* Problem description
Out of the listing below, copy every line that carries the string "buttonId".

* Supplied entries
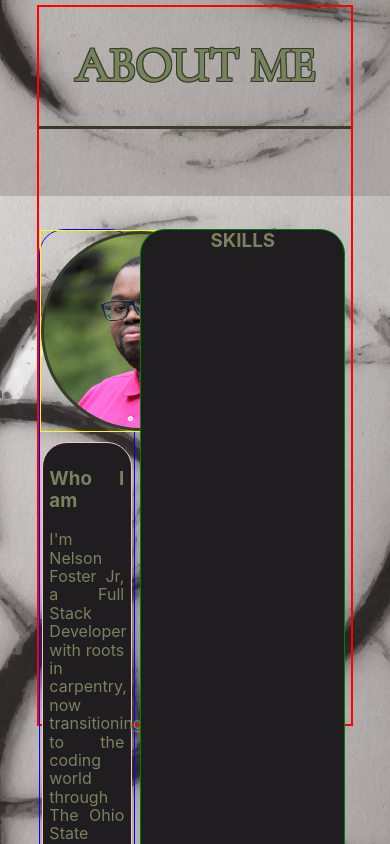
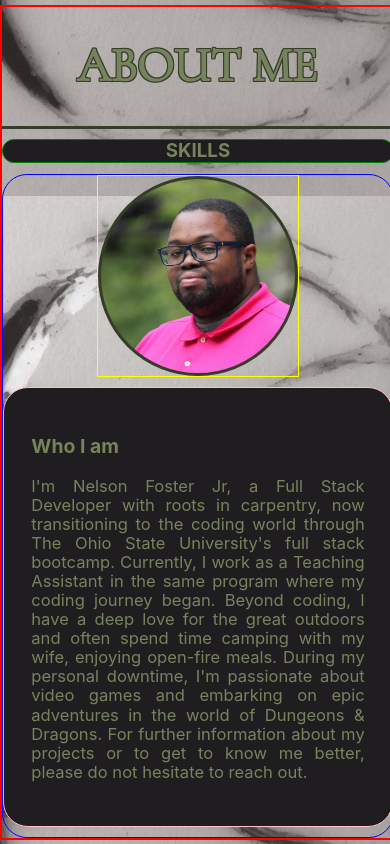
Before and after one commit to MoxUFO/Port_Solidus, a React (Create React App) app: page / in a window 390 px wide. Shown: the part 3180-4024 px from the top of the page. Built offline with nearby package versions, Linux system fonts and the light colour scheme.

Commit message:
about me is now has basic setup for responsive layout

```diff
--- a/src/assest/css/AboutMe.css
+++ b/src/assest/css/AboutMe.css
@@ -96,3 +96,138 @@
   height: 14%;
   border: 1px aqua solid;
 }
+@media screen and (max-width: 480px) {
+  .about-me-containter {
+    height:auto;
+    width: 100%;
+  }
+  .about-title{
+
+      margin-bottom: 10px;
+
+  }
+  .bio-content{
+
+    flex-direction: column-reverse;
+
+  }
+  .bio {
+    /* background-color: #201d20; */
+    margin-top: 3%;
+    border-radius: 25px;
+    height: 100%;
+    width: 100%;
+
+    border: 1px blue solid;
+  }
+  .bio-text {
+
+    /* box-sizing: border-box; */
+
+    /* border-radius: 0; */
+
+    font-size: 4.25vw;
+    width: 100%;
+
+  }
+  .skills {
+    /* margin: 0 auto; */
+    height: auto;
+    width: 100%;
+    border-radius: 25px;
+    background-color: #201d20;
+    border: 1px green solid;
+  }
+}
+@media screen and (min-width: 481px) and (max-width: 767px) {
+  .about-me-containter {
+    height:auto;
+    width: 100%;
+  }
+  .about-title{
+
+      margin-bottom: 10px;
+
+  }
+  .bio-content{
+
+    flex-direction: column-reverse;
+
+  }
+  .bio {
+    /* background-color: #201d20; */
+    margin-top: 3%;
+    border-radius: 25px;
+    height: 100%;
+    width: 100%;
+
+    border: 1px blue solid;
+  }
+  .bio-text {
+
+    /* box-sizing: border-box; */
+
+    /* border-radius: 0; */
+
+
+    width: 80%;
+
+  }
+  .skills {
+    /* margin: 0 auto; */
+    height: auto;
+    width: 100%;
+    border-radius: 25px;
+    background-color: #201d20;
+    border: 1px green solid;
+  }
+}
+@media screen and (min-width: 768px) and (max-width: 991px) {
+  .about-me-containter {
+    height:auto;
+    width: 97%;
+  }
+  .bio-content{
+
+    flex-direction: column-reverse;
+
+  }
+  .bio {
+    width: 100%;
+    /* background-color: #201d20; */
+display: flex;
+flex-direction: row;
+  }
+  .bio-img-holder {
+    margin: auto auto;
+    width: 200px;
+    height: 200px;
+    border: 1px yellow solid;
+  }
+  .bio-text {
+    height: auto;
+    width: 60%;
+    padding: 4%;
+
+  }
+  .skills {
+
+    width: 95%;
+
+  }
+}
+@media screen and (min-width: 992px) and (max-width: 1199px) {
+  .about-me-containter {
+    height:auto;
+    width: 97%;
+  }
+}
+@media screen and (min-width: 1200px) and (max-width: 1919px) {
+  .about-me-containter {
+    height:auto;
+    width: 90%;
+  }
+}
+@media screen and (min-width: 1920px) {
+
+}
--- a/src/componenets/AboutMe.js
+++ b/src/componenets/AboutMe.js
@@ -35,6 +35,7 @@ export default function AboutMe() {
             </div>
           <div className="skills-icons">
             <div>
+
             </div>
 
           </div>
```
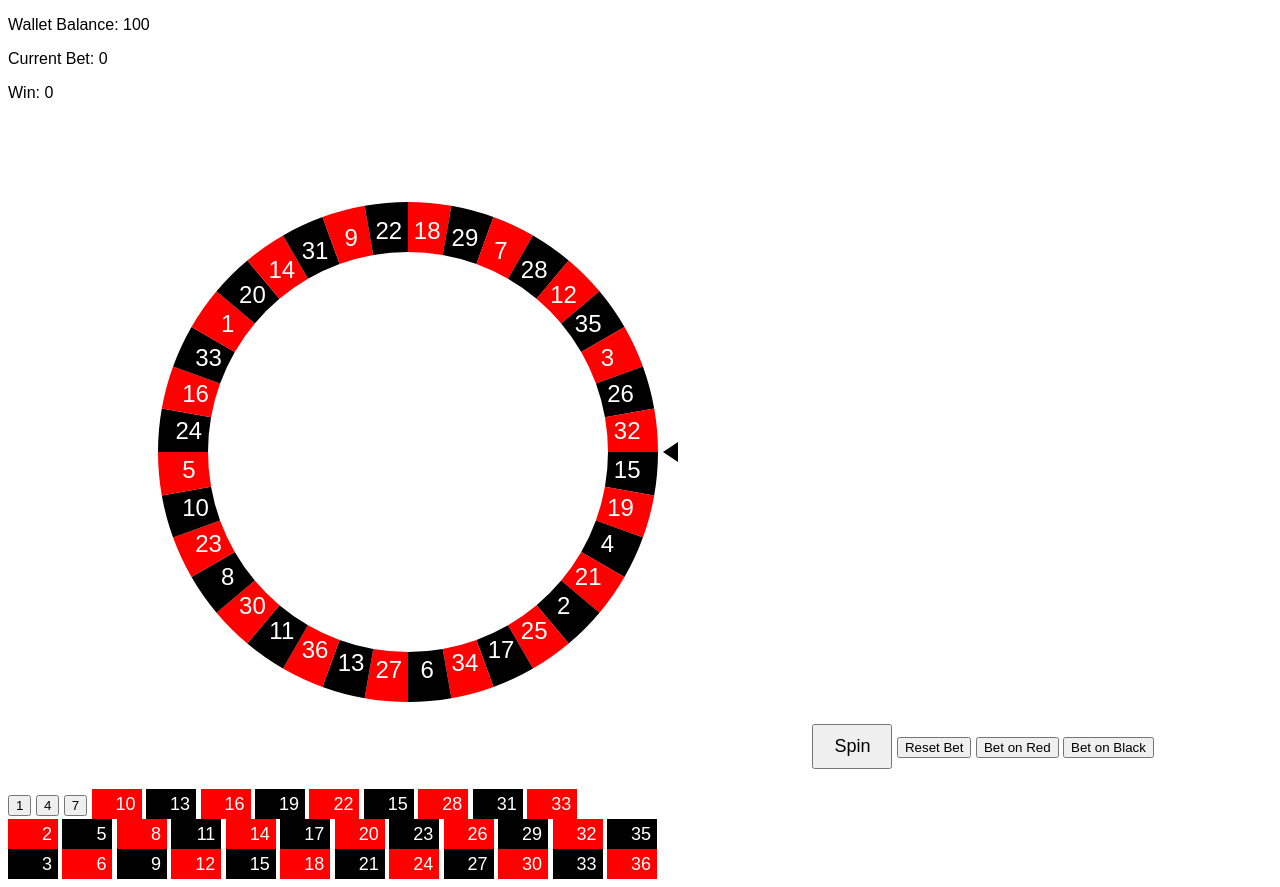
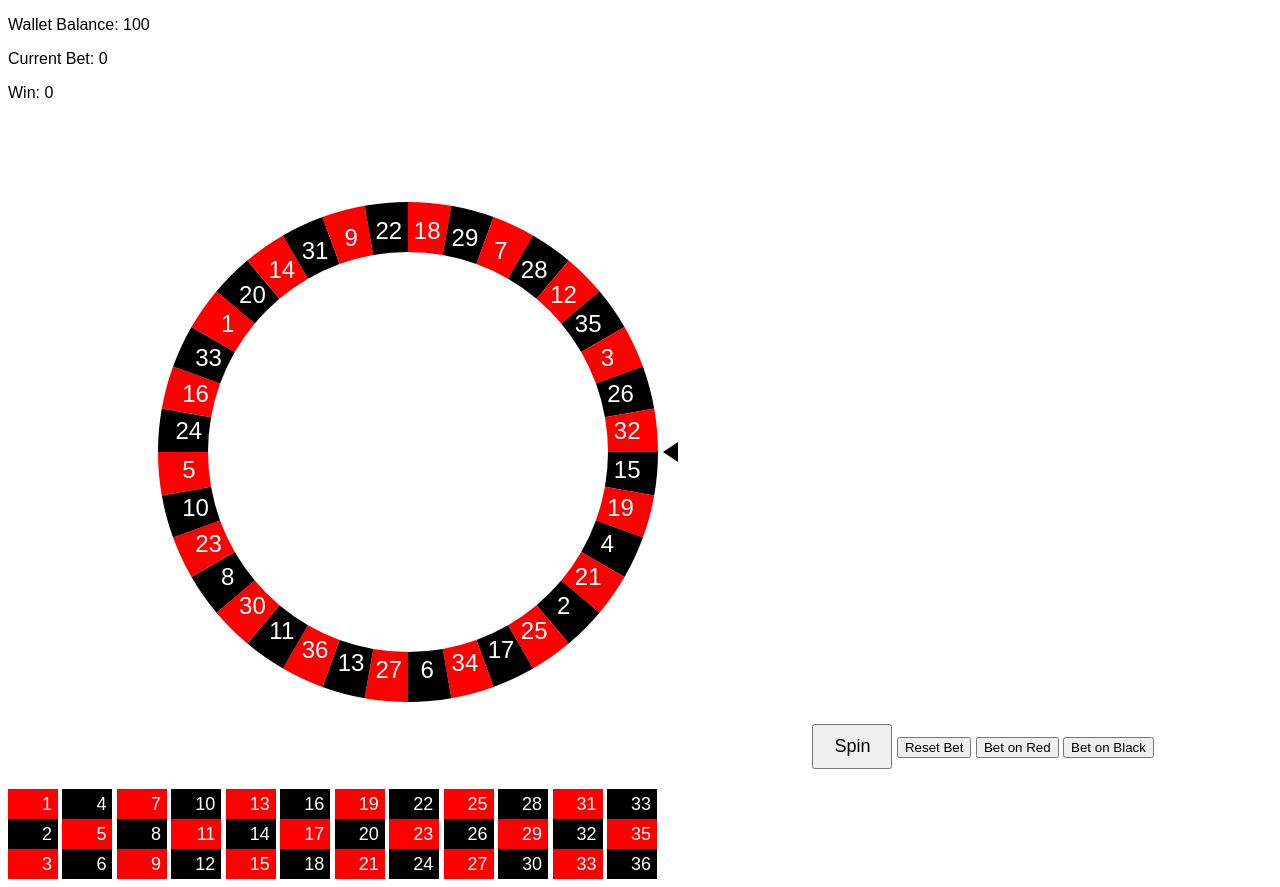
Before and after one commit to Olivertenhoor/rouletteApp, a website: page public/index.html in a window 1280 px wide. Drawn offline with Linux system fonts and the light colour scheme.

Commit message:
bugfixes met het betten, alles werkt nu netjes

```diff
--- a/public/index.html
+++ b/public/index.html
@@ -21,7 +21,7 @@
         <canvas id="rouletteCanvas" width="800" height="600"></canvas>
         <button id="spinButton">Spin</button>
         <button id="resetButton" onclick="resetBet()">Reset Bet</button>
-        <button id="betRedButton" onclick="placeBet('red')">Bet on Red</button>
+        <button class="betButton" class="coin-container" id="betRedButton" onclick="placeBet('red')">Bet on Red</button>
         <button id="betBlackButton" onclick="placeBet('black')">Bet on Black</button>
 
         <div id="result"></div>
@@ -29,52 +29,48 @@
     <div class = "specialBets">
        <div id="coin"></div>
        <div class ="rij1">
-            <button class="betButton" id="black1"  onclick="placeBet('1')"> <div class="coin-container"></div>1</button>
-            <button class="betButton" id="red4" class="coin-container" onclick="placeBet('4')" >4</button>
-            <button class="betButton" id="black1"  onclick="placeBet('7')"> <div class="coin-container"></div>7</button>
+            <button class="betButton" id="red" class="coin-container" onclick="placeSpecificBet('1')" > 1</button>
+            <button class="betButton" id="black" class="coin-container" onclick="placeSpecificBet('4')" >4</button>
+            <button class="betButton" id="red" class="coin-container" onclick="placeSpecificBet('7')" >7</button>
+            <button class="betButton" id="black" class="coin-container" onclick="placeSpecificBet('10')" >10</button>
+            <button class="betButton" id="red" class="coin-container" onclick="placeSpecificBet('13')" >13</button>
+            <button class="betButton" id="black" class="coin-container" onclick="placeSpecificBet('16')" >16</button>
+            <button class="betButton" id="red" class="coin-container" onclick="placeSpecificBet('19')" >19</button>
+            <button class="betButton" id="black" class="coin-container" onclick="placeSpecificBet('22')" >22</button>
+            <button class="betButton" id="red" class="coin-container" onclick="placeSpecificBet('25')" >25</button>
+            <button class="betButton" id="black" class="coin-container" onclick="placeSpecificBet('28')" >28</button>
+            <button class="betButton" id="red" class="coin-container" onclick="placeSpecificBet('31')" >31</button>
+            <button class="betButton" id="black" class="coin-container" onclick="placeSpecificBet('33')" >33</button>
 
-
-            <button id="red" >10</button>
-            <button class="betButton" id="black" onclick="placeBet('black')" >13</button>
-
-            <button id="red" >16</button>
-            <button class="betButton" id="black" onclick="placeBet('black')" >19</button>
-
-            <button id="red" >22</button>
-            <button class="betButton" id="black" onclick="placeBet('black')" >15</button>
-
-            <button id="red" >28</button>
-            <button class="betButton" id="black" onclick="placeBet('black')" >31</button>
-
-            <button id="red" >33</button>
         </div>
         <div class ="rij2">
-            <button id="red" >2</button>
-            <button id="black" >5</button>
-            <button id="red" >8</button>
-            <button id="black" >11</button>
-            <button id="red" >14</button>
-            <button id="black" >17</button>
-            <button id="red" >20</button>
-            <button id="black" >23</button>
-            <button id="red" >26</button>
-            <button id="black" >29</button>
-            <button id="red" >32</button>
-            <button id="black" >35</button>
+            <button class="betButton" id="black" class="coin-container" onclick="placeSpecificBet('2')" >2</button>
+            <button class="betButton" id="red" class="coin-container" onclick="placeSpecificBet('5')" > 5</button>
+            <button class="betButton" id="black" class="coin-container" onclick="placeSpecificBet('8')" >8</button>
+            <button class="betButton" id="red" class="coin-container" onclick="placeSpecificBet('11')" > 11</button>
+            <button class="betButton" id="black" class="coin-container" onclick="placeSpecificBet('14')" >14</button>
+            <button class="betButton" id="red" class="coin-container" onclick="placeSpecificBet('17')" > 17</button>
+            <button class="betButton" id="black" class="coin-container" onclick="placeSpecificBet('20')" >20</button>
+            <button class="betButton" id="red" class="coin-container" onclick="placeSpecificBet('23')" > 23</button>
+            <button class="betButton" id="black" class="coin-container" onclick="placeSpecificBet('26')" >26</button>
+            <button class="betButton" id="red" class="coin-container" onclick="placeSpecificBet('29')" > 29</button>
+            <button class="betButton" id="black" class="coin-container" onclick="placeSpecificBet('32')" >32</button>
+            <button class="betButton" id="red" class="coin-container" onclick="placeSpecificBet('35')" > 35</button>
+
         </div>
         <div class ="rij2">
-            <button id="black" >3</button>
-            <button id="red" >6</button>
-            <button id="black" >9</button>
-            <button id="red" >12</button>
-            <button id="black" >15</button>
-            <button id="red" >18</button>
-            <button id="black" >21</button>
-            <button id="red" >24</button>
-            <button id="black" >27</button>
-            <button id="red" >30</button>
-            <button id="black" >33</button>
-            <button id="red" >36</button>
+            <button class="betButton" id="red" class="coin-container" onclick="placeSpecificBet('3')" > 3</button>
+            <button class="betButton" id="black" class="coin-container" onclick="placeSpecificBet('6')" >6</button>
+            <button class="betButton" id="red" class="coin-container" onclick="placeSpecificBet('9')" > 9</button>
+            <button class="betButton" id="black" class="coin-container" onclick="placeSpecificBet('12')" >12</button>
+            <button class="betButton" id="red" class="coin-container" onclick="placeSpecificBet('15')" > 15</button>
+            <button class="betButton" id="black" class="coin-container" onclick="placeSpecificBet('18')" >18</button>
+            <button class="betButton" id="red" class="coin-container" onclick="placeSpecificBet('21')" > 21</button>
+            <button class="betButton" id="black" class="coin-container" onclick="placeSpecificBet('24')" >24</button>
+            <button class="betButton" id="red" class="coin-container" onclick="placeSpecificBet('27')" > 27</button>
+            <button class="betButton" id="black" class="coin-container" onclick="placeSpecificBet('30')" >30</button>
+            <button class="betButton" id="red" class="coin-container" onclick="placeSpecificBet('33')" > 33</button>
+            <button class="betButton" id="black" class="coin-container" onclick="placeSpecificBet('36')" >36</button>
         </div>
 
     </div>
--- a/public/scripts/script.js
+++ b/public/scripts/script.js
@@ -7,7 +7,8 @@ const outerRadius = 250;
 const innerRadius = 200; // Radius for the white center
 const segments = 36;
 const segmentAngle = (2 * Math.PI) / segments;
-const wheelNumbers = [15,19,4,21,2,25,17,34,6,27,13,36,11,30,8,23,10,5,24,16,33,1,20,14,31,9,22,18,29,7,28,12,35,3,26,32]
+const wheelNumbers = [15,19,4,21,2,25,17,34,6,27,13,36,11,30,8,23,10,5,24,16,33,1,20,14,31,9,22,18,29,7,28,12,35,3,26,32];
+const betAmount = 10;
 let isSpinning = false;
 let currentAngle = 0;
 let spinSpeed = 0;
@@ -15,6 +16,10 @@ let playerWallet = 100; //initial amount
 let playerBet = 0; //initial player bet
 let playerBetOn = '';
 let currentBets = new Set();
+let betArray = new Array(36).fill(0);
+let betRed = 0;
+let betBlack = 0;
+
 
 
 const centerImage = new Image();
@@ -103,20 +108,42 @@ function spinWheel(result) {
 }
 
 function placeBet(color) {
-    // Assume a fixed bet amount for now, say 10 units
-    const betAmount = 10;
 
     // Check if player has enough money to place the bet
     if (playerWallet >= betAmount) {
         playerWallet -= betAmount;
-        playerBet += betAmount;
-        playerBetOn = color;
+        if(color === 'red') {
+            betRed += betAmount;
+            playerBet += betAmount
+        }
+        else {
+            betBlack += betAmount;
+            playerBet += betAmount;
+        }
+
+        // playerBet += betAmount;
+        // playerBetOn = color;
 
         // Display current wallet balance and bet amount
         updateWalletDisplay();
+        toggleBet();
 
 
     } else {
+        alert("Not enough money in your wallet to place this bet.");
+    }
+}
+
+function placeSpecificBet(number) {
+    if(playerWallet >= betAmount) {
+        playerWallet -= betAmount;
+        betArray[number - 1] += betAmount;
+        playerBet += betAmount;
+
+        updateWalletDisplay();
+        toggleBet();
+    }
+    else {
         alert("Not enough money in your wallet to place this bet.");
     }
 }
@@ -129,7 +156,7 @@ document.addEventListener('DOMContentLoaded', function() {
     // Event listeners for each betting button
     betButtons.forEach(button => {
         button.addEventListener('click', function() {
-            placeCoin(button);
+            toggleBet(button);
         });
     });
 
@@ -163,6 +190,21 @@ function toggleBet(button){
 //     }
 // }
 
+function placeCoin(button) {
+    const buttonId = button.id;
+    if (!currentBets[buttonId]) {
+        currentBets[buttonId] = 0;
+    }
+    currentBets[buttonId]++;
+
+    const coinContainer = button.querySelector('.coin-container');
+    const coinImg = document.createElement('div');
+    coinImg.classList.add('coin');
+    coinImg.style.left = `${Math.random() * 50}px`; // Randomize position slightly for visibility
+    coinImg.style.top = `${Math.random() * 50}px`; // Randomize position slightly for visibility
+
+    coinContainer.appendChild(coinImg);
+}
 
 // // Function to place the coin on the selected button
 function placeCoin(button) {
@@ -173,7 +215,7 @@ function placeCoin(button) {
     coin.style.top = `${rect.top + window.scrollY}px`;
     coin.style.width = '10px';
     coin.style.height = '10px';
-    coin.style.backgroundImage = 'url(/static/images/munt_immage.png)';
+    coin.style.backgroundImage = 'url(../images/munt_immage.png)';
     coin.style.backgroundSize = 'cover';
     coin.style.display = 'block';
     coin.style.pointerEvents = 'none';
@@ -204,21 +246,21 @@ function showResult(result) {
     const isBlack = !isRed;
 
     let winAmount = 0;
-    if(isNaN(playerBetOn)) {
-        if ((isRed && playerBetOn === 'red') || (isBlack && playerBetOn === 'black')) {     //calculate wether or not win
-            winAmount = playerBet * 2;
-            playerWallet += winAmount;
-        }
+
+    if (isRed) {     //calculate wether or not win
+        winAmount = betRed * 2;
     }
     else {
-        playerNumber = Number(playerBetOn);
-        if(playerNumber === resultNumber) {
-            winAmount = playerBet * 36;
-            playerWallet += winAmount;
-        }
+        winAmount = betBlack * 2;
     }
+    winAmount += (betArray[resultNumber - 1] * 36);
+    playerWallet += winAmount;
+
+    betRed = 0;
+    betBlack = 0;
     playerBet = 0;
     playerBetOn = '';
+    betArray.fill(0);
 
     // Display the result
     document.getElementById('result').innerText = `The ball landed on ${resultNumber}`;
```
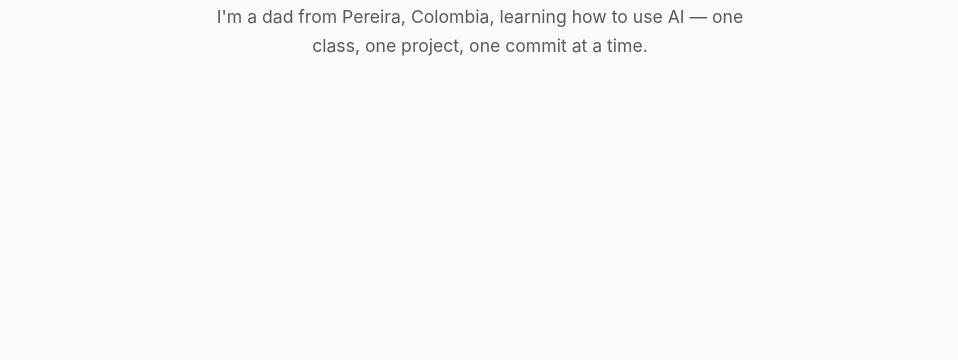
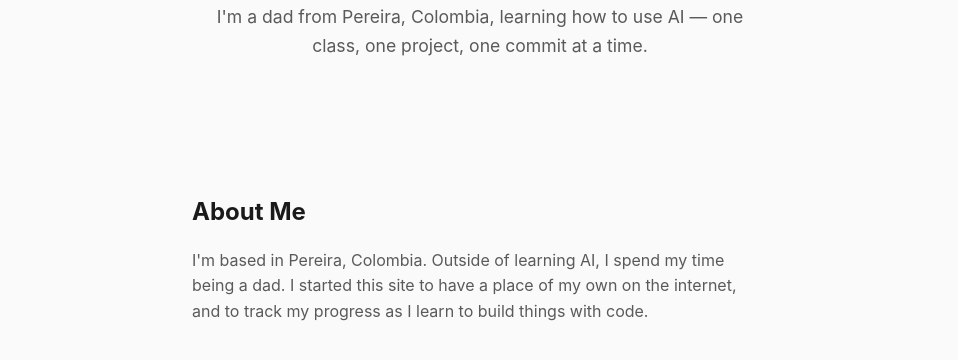
Before and after one commit to jonathanpatinopursuit/personalweb, a plain HTML site: page index.html in a window 1280 px wide. Shown: the part 234-594 px from the top of the page, without its empty margins (160-1118 px from the left). Drawn offline with Linux system fonts and the light colour scheme; a script that the page names is missing.

Commit message:
feat: add about section

```diff
--- a/index.html
+++ b/index.html
@@ -25,6 +25,16 @@
         one class, one project, one commit at a time.
       </p>
     </section>
+
+    <section id="about" class="about">
+      <h2>About Me</h2>
+      <p>
+        I'm based in Pereira, Colombia. Outside of learning AI, I spend my
+        time being a dad. I started this site to have a place of my own on
+        the internet, and to track my progress as I learn to build things
+        with code.
+      </p>
+    </section>
   </main>
 
   <script src="scripts/main.js" defer></script>
--- a/styles/main.css
+++ b/styles/main.css
@@ -93,3 +93,19 @@ body {
   color: var(--color-text-muted);
   font-size: 1.1rem;
 }
+
+/* About */
+
+.about {
+  max-width: 640px;
+  margin: 0 auto;
+  padding: var(--space-lg);
+}
+
+.about h2 {
+  margin-bottom: var(--space-sm);
+}
+
+.about p {
+  color: var(--color-text-muted);
+}
```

* Output for this task
+    const buttonId = button.id;
+    if (!currentBets[buttonId]) {
+        currentBets[buttonId] = 0;
+    currentBets[buttonId]++;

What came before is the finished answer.